* _Prompt_
Leaving out every picture, quote the data below exactly as it appears.

* _Records for the exercise_
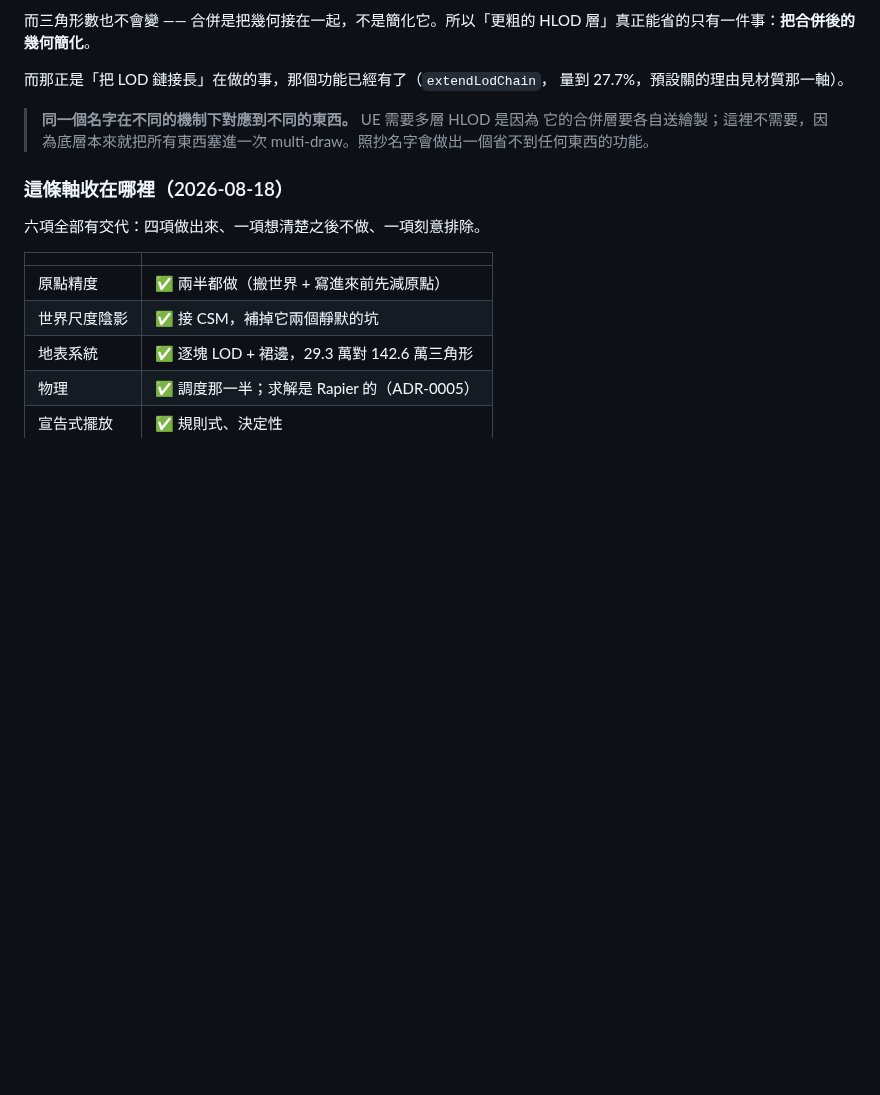
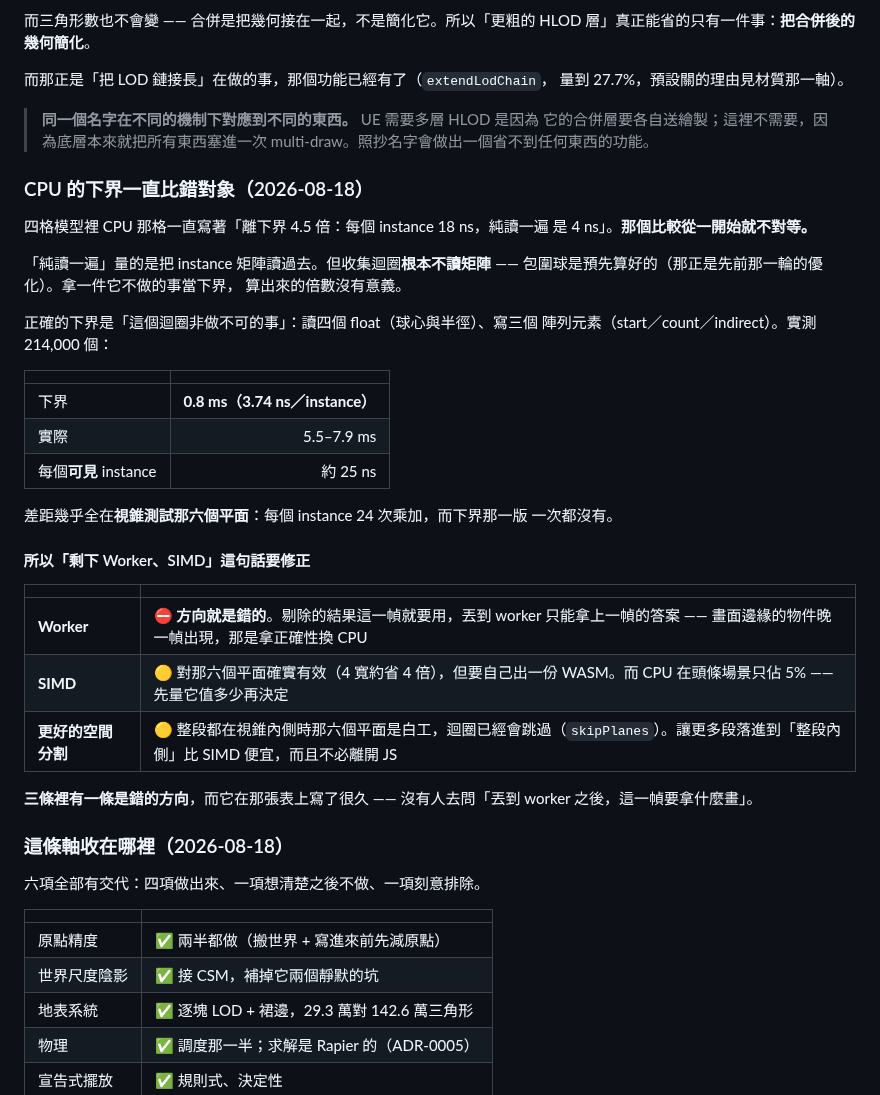
Before and after one commit to th1230/WebWorldEngine, a Markdown page: specs/roadmap.md, the part around the change. GitHub-like rendering; blank space fills up the shorter version.

Commit message:
docs: write up the corrected CPU floor and why a worker is the wrong direction
The section the previous commit meant to add. Also names the part worth
remembering: 'remaining: worker, SIMD' sat in that table for a long time
without anyone asking what the current frame would draw while culling
ran a frame behind.

```diff
--- a/specs/roadmap.md
+++ b/specs/roadmap.md
@@ -2455,6 +2455,38 @@ HLOD 層」真正能省的只有一件事：**把合併後的幾何簡化**。
 > 它的合併層要各自送繪製；這裡不需要，因為底層本來就把所有東西塞進一次
 > multi-draw。照抄名字會做出一個省不到任何東西的功能。
 
+### CPU 的下界一直比錯對象（2026-08-18）
+
+四格模型裡 CPU 那格一直寫著「離下界 4.5 倍：每個 instance 18 ns，純讀一遍
+是 4 ns」。**那個比較從一開始就不對等。**
+
+「純讀一遍」量的是把 instance 矩陣讀過去。但收集迴圈**根本不讀矩陣** ——
+包圍球是預先算好的（那正是先前那一輪的優化）。拿一件它不做的事當下界，
+算出來的倍數沒有意義。
+
+正確的下界是「這個迴圈非做不可的事」：讀四個 float（球心與半徑）、寫三個
+陣列元素（start／count／indirect）。實測 214,000 個：
+
+| | |
+| --- | ---: |
+| 下界 | **0.8 ms（3.74 ns／instance）** |
+| 實際 | 5.5–7.9 ms |
+| 每個**可見** instance | 約 25 ns |
+
+差距幾乎全在**視錐測試那六個平面**：每個 instance 24 次乘加，而下界那一版
+一次都沒有。
+
+#### 所以「剩下 Worker、SIMD」這句話要修正
+
+| | |
+| --- | --- |
+| **Worker** | ⛔ **方向就是錯的**。剔除的結果這一幀就要用，丟到 worker 只能拿上一幀的答案 —— 畫面邊緣的物件晚一幀出現，那是拿正確性換 CPU |
+| **SIMD** | 🟡 對那六個平面確實有效（4 寬約省 4 倍），但要自己出一份 WASM。而 CPU 在頭條場景只佔 5% —— 先量它值多少再決定 |
+| **更好的空間分割** | 🟡 整段都在視錐內側時那六個平面是白工，迴圈已經會跳過（`skipPlanes`）。讓更多段落進到「整段內側」比 SIMD 便宜，而且不必離開 JS |
+
+**三條裡有一條是錯的方向**，而它在那張表上寫了很久 —— 沒有人去問「丟到
+worker 之後，這一幀要拿什麼畫」。
+
 ### 這條軸收在哪裡（2026-08-18）
 
 六項全部有交代：四項做出來、一項想清楚之後不做、一項刻意排除。
```
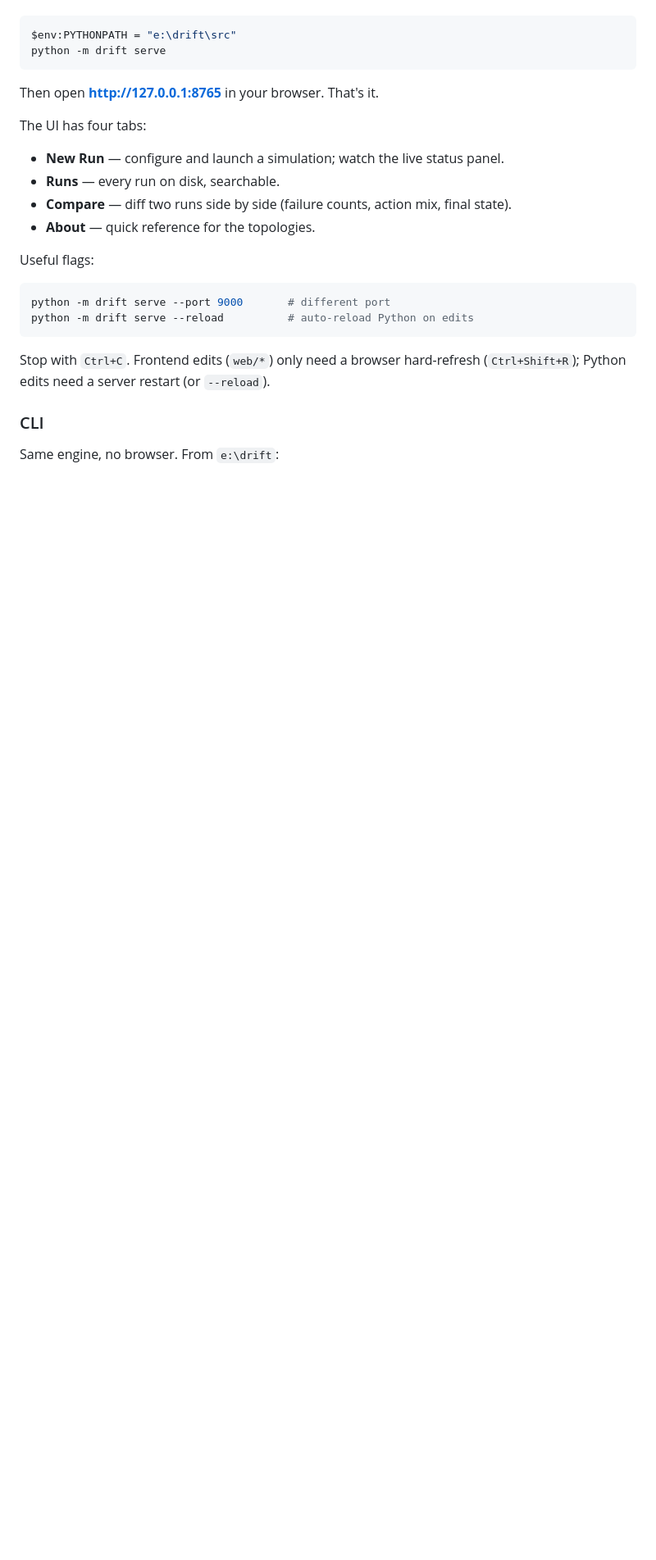
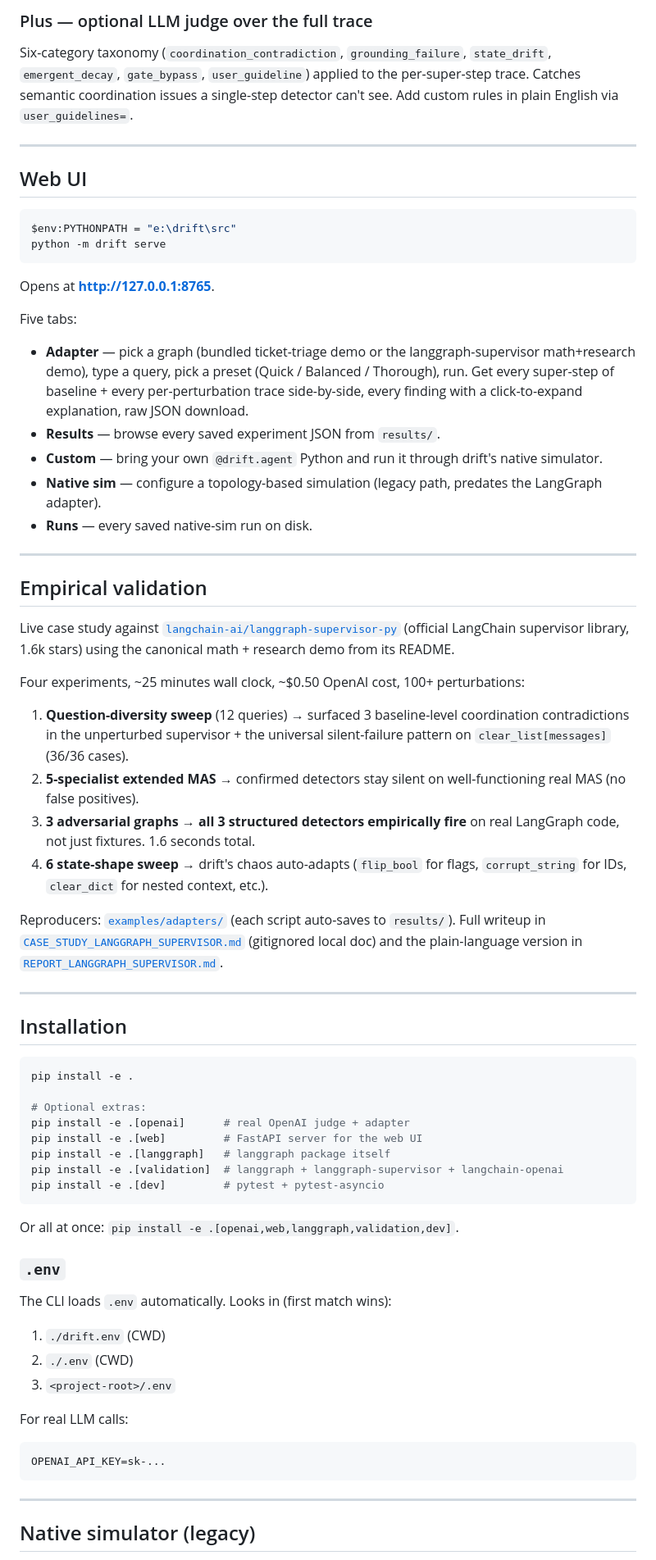
Before and after one commit to SohamAg/drift, a Markdown page: README.md, the part around one of its changes. Shown at 82% size. Rendered like a GitHub page; blank space fills up the shorter version.

````diff
--- a/README.md
+++ b/README.md
@@ -57,26 +79,90 @@ Open a PowerShell window in `e:\drift` and run:
+### Plus — optional LLM judge over the full trace
+Six-category taxonomy (`coordination_contradiction`, `grounding_failure`,
+`state_drift`, `emergent_decay`, `gate_bypass`, `user_guideline`) applied to
+the per-super-step trace. Catches semantic coordination issues a single-step
+detector can't see. Add custom rules in plain English via `user_guidelines=`.
+
+---
+
+## Web UI
 
 ```powershell
 $env:PYTHONPATH = "e:\drift\src"
 python -m drift serve
 ```
 
-Then open **http://127.0.0.1:8765** in your browser. That's it.
+Opens at **http://127.0.0.1:8765**.
 
-The UI has four tabs:
-- **New Run** — configure and launch a simulation; watch the live status panel.
-- **Runs** — every run on disk, searchable.
-- **Compare** — diff two runs side by side (failure counts, action mix, final state).
-- **About** — quick reference for the topologies.
+Five tabs:
 
-Useful flags:
+- **Adapter** — pick a graph (bundled ticket-triage demo or the
+  langgraph-supervisor math+research demo), type a query, pick a preset
+  (Quick / Balanced / Thorough), run. Get every super-step of baseline +
+  every per-perturbation trace side-by-side, every finding with a
+  click-to-expand explanation, raw JSON download.
+- **Results** — browse every saved experiment JSON from `results/`.
+- **Custom** — bring your own `@drift.agent` Python and run it through
+  drift's native simulator.
+- **Native sim** — configure a topology-based simulation (legacy path,
+  predates the LangGraph adapter).
+- **Runs** — every saved native-sim run on disk.
+
+---
+
+## Empirical validation
+
+Live case study against [`langchain-ai/langgraph-supervisor-py`](https://github.com/langchain-ai/langgraph-supervisor-py)
+(official LangChain supervisor library, 1.6k stars) using the canonical
+math + research demo from its README.
+
+Four experiments, ~25 minutes wall clock, ~$0.50 OpenAI cost, 100+ perturbations:
+
+1. **Question-diversity sweep** (12 queries) → surfaced 3 baseline-level
+   coordination contradictions in the unperturbed supervisor + the universal
+   silent-failure pattern on `clear_list[messages]` (36/36 cases).
+2. **5-specialist extended MAS** → confirmed detectors stay silent on
+   well-functioning real MAS (no false positives).
+3. **3 adversarial graphs** → **all 3 structured detectors empirically fire**
+   on real LangGraph code, not just fixtures. 1.6 seconds total.
+4. **6 state-shape sweep** → drift's chaos auto-adapts (`flip_bool` for flags,
+   `corrupt_string` for IDs, `clear_dict` for nested context, etc.).
+
+Reproducers: [`examples/adapters/`](examples/adapters/) (each script
+auto-saves to `results/`). Full writeup in
+[`CASE_STUDY_LANGGRAPH_SUPERVISOR.md`](CASE_STUDY_LANGGRAPH_SUPERVISOR.md) (gitignored
+local doc) and the plain-language version in
+[`REPORT_LANGGRAPH_SUPERVISOR.md`](REPORT_LANGGRAPH_SUPERVISOR.md).
+
+---
+
+## Installation
+
 ```powershell
-python -m drift serve --port 9000       # different port
-python -m drift serve --reload          # auto-reload Python on edits
+pip install -e .
+
+# Optional extras:
+pip install -e .[openai]      # real OpenAI judge + adapter
+pip install -e .[web]         # FastAPI server for the web UI
+pip install -e .[langgraph]   # langgraph package itself
+pip install -e .[validation]  # langgraph + langgraph-supervisor + langchain-openai
+pip install -e .[dev]         # pytest + pytest-asyncio
 ```
 
-Stop with `Ctrl+C`. Frontend edits (`web/*`) only need a browser hard-refresh
-(`Ctrl+Shift+R`); Python edits need a server restart (or `--reload`).
+Or all at once: `pip install -e .[openai,web,langgraph,validation,dev]`.
 
-### CLI
+### `.env`
 
-Same engine, no browser. From `e:\drift`:
+The CLI loads `.env` automatically. Looks in (first match wins):
+1. `./drift.env` (CWD)
+2. `./.env` (CWD)
+3. `<project-root>/.env`
+
+For real LLM calls:
+```
+OPENAI_API_KEY=sk-...
+```
+
+---
+
+## Native simulator (legacy)
+
````
Also changed, not shown: other parts of README.md (+113 -177 lines).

* _Task solution_
Before and after one commit to th1230/WebWorldEngine, a Markdown page: specs/roadmap.md, the part around the change. GitHub-like rendering; blank space fills up the shorter version.

Commit message:
docs: write up the corrected CPU floor and why a worker is the wrong direction
The section the previous commit meant to add. Also names the part worth
remembering: 'remaining: worker, SIMD' sat in that table for a long time
without anyone asking what the current frame would draw while culling
ran a frame behind.

```diff
--- a/specs/roadmap.md
+++ b/specs/roadmap.md
@@ -2455,6 +2455,38 @@ HLOD 層」真正能省的只有一件事：**把合併後的幾何簡化**。
 > 它的合併層要各自送繪製；這裡不需要，因為底層本來就把所有東西塞進一次
 > multi-draw。照抄名字會做出一個省不到任何東西的功能。
 
+### CPU 的下界一直比錯對象（2026-08-18）
+
+四格模型裡 CPU 那格一直寫著「離下界 4.5 倍：每個 instance 18 ns，純讀一遍
+是 4 ns」。**那個比較從一開始就不對等。**
+
+「純讀一遍」量的是把 instance 矩陣讀過去。但收集迴圈**根本不讀矩陣** ——
+包圍球是預先算好的（那正是先前那一輪的優化）。拿一件它不做的事當下界，
+算出來的倍數沒有意義。
+
+正確的下界是「這個迴圈非做不可的事」：讀四個 float（球心與半徑）、寫三個
+陣列元素（start／count／indirect）。實測 214,000 個：
+
+| | |
+| --- | ---: |
+| 下界 | **0.8 ms（3.74 ns／instance）** |
+| 實際 | 5.5–7.9 ms |
+| 每個**可見** instance | 約 25 ns |
+
+差距幾乎全在**視錐測試那六個平面**：每個 instance 24 次乘加，而下界那一版
+一次都沒有。
+
+#### 所以「剩下 Worker、SIMD」這句話要修正
+
+| | |
+| --- | --- |
+| **Worker** | ⛔ **方向就是錯的**。剔除的結果這一幀就要用，丟到 worker 只能拿上一幀的答案 —— 畫面邊緣的物件晚一幀出現，那是拿正確性換 CPU |
+| **SIMD** | 🟡 對那六個平面確實有效（4 寬約省 4 倍），但要自己出一份 WASM。而 CPU 在頭條場景只佔 5% —— 先量它值多少再決定 |
+| **更好的空間分割** | 🟡 整段都在視錐內側時那六個平面是白工，迴圈已經會跳過（`skipPlanes`）。讓更多段落進到「整段內側」比 SIMD 便宜，而且不必離開 JS |
+
+**三條裡有一條是錯的方向**，而它在那張表上寫了很久 —— 沒有人去問「丟到
+worker 之後，這一幀要拿什麼畫」。
+
 ### 這條軸收在哪裡（2026-08-18）
 
 六項全部有交代：四項做出來、一項想清楚之後不做、一項刻意排除。
```
Before and after one commit to SohamAg/drift, a Markdown page: README.md, the part around one of its changes. Shown at 82% size. Rendered like a GitHub page; blank space fills up the shorter version.

````diff
--- a/README.md
+++ b/README.md
@@ -57,26 +79,90 @@ Open a PowerShell window in `e:\drift` and run:
+### Plus — optional LLM judge over the full trace
+Six-category taxonomy (`coordination_contradiction`, `grounding_failure`,
+`state_drift`, `emergent_decay`, `gate_bypass`, `user_guideline`) applied to
+the per-super-step trace. Catches semantic coordination issues a single-step
+detector can't see. Add custom rules in plain English via `user_guidelines=`.
+
+---
+
+## Web UI
 
 ```powershell
 $env:PYTHONPATH = "e:\drift\src"
 python -m drift serve
 ```
 
-Then open **http://127.0.0.1:8765** in your browser. That's it.
+Opens at **http://127.0.0.1:8765**.
 
-The UI has four tabs:
-- **New Run** — configure and launch a simulation; watch the live status panel.
-- **Runs** — every run on disk, searchable.
-- **Compare** — diff two runs side by side (failure counts, action mix, final state).
-- **About** — quick reference for the topologies.
+Five tabs:
 
-Useful flags:
+- **Adapter** — pick a graph (bundled ticket-triage demo or the
+  langgraph-supervisor math+research demo), type a query, pick a preset
+  (Quick / Balanced / Thorough), run. Get every super-step of baseline +
+  every per-perturbation trace side-by-side, every finding with a
+  click-to-expand explanation, raw JSON download.
+- **Results** — browse every saved experiment JSON from `results/`.
+- **Custom** — bring your own `@drift.agent` Python and run it through
+  drift's native simulator.
+- **Native sim** — configure a topology-based simulation (legacy path,
+  predates the LangGraph adapter).
+- **Runs** — every saved native-sim run on disk.
+
+---
+
+## Empirical validation
+
+Live case study against [`langchain-ai/langgraph-supervisor-py`](https://github.com/langchain-ai/langgraph-supervisor-py)
+(official LangChain supervisor library, 1.6k stars) using the canonical
+math + research demo from its README.
+
+Four experiments, ~25 minutes wall clock, ~$0.50 OpenAI cost, 100+ perturbations:
+
+1. **Question-diversity sweep** (12 queries) → surfaced 3 baseline-level
+   coordination contradictions in the unperturbed supervisor + the universal
+   silent-failure pattern on `clear_list[messages]` (36/36 cases).
+2. **5-specialist extended MAS** → confirmed detectors stay silent on
+   well-functioning real MAS (no false positives).
+3. **3 adversarial graphs** → **all 3 structured detectors empirically fire**
+   on real LangGraph code, not just fixtures. 1.6 seconds total.
+4. **6 state-shape sweep** → drift's chaos auto-adapts (`flip_bool` for flags,
+   `corrupt_string` for IDs, `clear_dict` for nested context, etc.).
+
+Reproducers: [`examples/adapters/`](examples/adapters/) (each script
+auto-saves to `results/`). Full writeup in
+[`CASE_STUDY_LANGGRAPH_SUPERVISOR.md`](CASE_STUDY_LANGGRAPH_SUPERVISOR.md) (gitignored
+local doc) and the plain-language version in
+[`REPORT_LANGGRAPH_SUPERVISOR.md`](REPORT_LANGGRAPH_SUPERVISOR.md).
+
+---
+
+## Installation
+
 ```powershell
-python -m drift serve --port 9000       # different port
-python -m drift serve --reload          # auto-reload Python on edits
+pip install -e .
+
+# Optional extras:
+pip install -e .[openai]      # real OpenAI judge + adapter
+pip install -e .[web]         # FastAPI server for the web UI
+pip install -e .[langgraph]   # langgraph package itself
+pip install -e .[validation]  # langgraph + langgraph-supervisor + langchain-openai
+pip install -e .[dev]         # pytest + pytest-asyncio
 ```
 
-Stop with `Ctrl+C`. Frontend edits (`web/*`) only need a browser hard-refresh
-(`Ctrl+Shift+R`); Python edits need a server restart (or `--reload`).
+Or all at once: `pip install -e .[openai,web,langgraph,validation,dev]`.
 
-### CLI
+### `.env`
 
-Same engine, no browser. From `e:\drift`:
+The CLI loads `.env` automatically. Looks in (first match wins):
+1. `./drift.env` (CWD)
+2. `./.env` (CWD)
+3. `<project-root>/.env`
+
+For real LLM calls:
+```
+OPENAI_API_KEY=sk-...
+```
+
+---
+
+## Native simulator (legacy)
+
````
Also changed, not shown: other parts of README.md (+113 -177 lines).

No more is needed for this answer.